However, it is clear that these teens and kids aren’t ignorant about YouTube. YouTube has its negative side effects, which they are well aware of. It can become addictive if you spend too much time on it. They also know that comment sections can sometimes be abusive and toxic. These young people are intelligent and can recognize and decide what is good and what is bad about the internet.
They have learned how to navigate the web’s peaks, pitfalls and enjoy it whenever they want. They are experts at using the internet as a tool, and as a source for endless and instant knowledge. They don’t need to rely on their parents or teachers to answer their questions. They can search for the answers themselves. The school of YouTube is crucial because it gives them the opportunity to learn and play simultaneously.
Our research also revealed that this generation does not take the internet for granted and doesn’t waste its potential. They want to interact with the internet and make use of it to its full potential.
Democracy at Work
Interviewees shared with us that YouTube feels more authentic and “unedit” than other media platforms like Instagram or Netflix. YouTube is not only known for its entertainment, but also because of its educational aspect.
We were told by them that YouTube learning is more democratic and personal than traditional teachers and professors. Instead of learning from stern old professors and fusty old teachers, they learn from their peers, charismatic, free-thinking YouTubers and inspiring YouTubers. They like that they can participate and interact, instead of being dictated to and talked at.
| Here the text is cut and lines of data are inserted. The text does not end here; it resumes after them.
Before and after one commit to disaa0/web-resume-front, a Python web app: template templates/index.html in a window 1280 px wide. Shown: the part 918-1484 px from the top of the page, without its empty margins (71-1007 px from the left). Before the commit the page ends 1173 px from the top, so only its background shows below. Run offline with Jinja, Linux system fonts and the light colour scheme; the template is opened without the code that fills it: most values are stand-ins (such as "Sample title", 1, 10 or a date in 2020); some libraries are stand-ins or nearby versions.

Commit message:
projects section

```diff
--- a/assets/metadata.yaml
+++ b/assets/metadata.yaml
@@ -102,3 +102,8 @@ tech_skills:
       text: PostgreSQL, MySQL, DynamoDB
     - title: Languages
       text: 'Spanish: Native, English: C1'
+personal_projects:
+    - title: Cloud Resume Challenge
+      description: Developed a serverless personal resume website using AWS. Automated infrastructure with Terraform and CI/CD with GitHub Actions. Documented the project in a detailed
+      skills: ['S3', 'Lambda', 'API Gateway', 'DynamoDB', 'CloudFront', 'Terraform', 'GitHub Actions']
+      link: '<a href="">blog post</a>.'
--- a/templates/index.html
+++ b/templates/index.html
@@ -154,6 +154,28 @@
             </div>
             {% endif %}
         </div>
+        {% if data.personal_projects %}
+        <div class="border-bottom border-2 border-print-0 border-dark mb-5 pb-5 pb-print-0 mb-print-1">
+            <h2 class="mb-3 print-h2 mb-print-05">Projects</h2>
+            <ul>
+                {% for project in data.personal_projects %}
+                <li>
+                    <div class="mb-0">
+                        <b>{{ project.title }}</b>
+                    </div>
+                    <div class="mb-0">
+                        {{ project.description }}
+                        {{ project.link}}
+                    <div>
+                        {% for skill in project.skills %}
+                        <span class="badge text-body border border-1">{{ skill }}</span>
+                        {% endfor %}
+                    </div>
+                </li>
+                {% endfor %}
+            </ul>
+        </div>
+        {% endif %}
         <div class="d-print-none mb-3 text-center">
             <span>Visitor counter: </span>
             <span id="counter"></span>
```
Everything has been made possible by the internet, including music and fame. It allows you to create music from your home and share it with a worldwide audience. You can also make celebrities out of people with a flair for social media and a large Instagram following. This generation is known for their DIY approach to everything. It follows that the same applies to learning.
We can rest assured that we are not being influenced by social media or the internet and that this is not the case.
The internet has helped young people develop independent minds in education and are more open to taking a ‘why don’t you’ approach to it than ever before.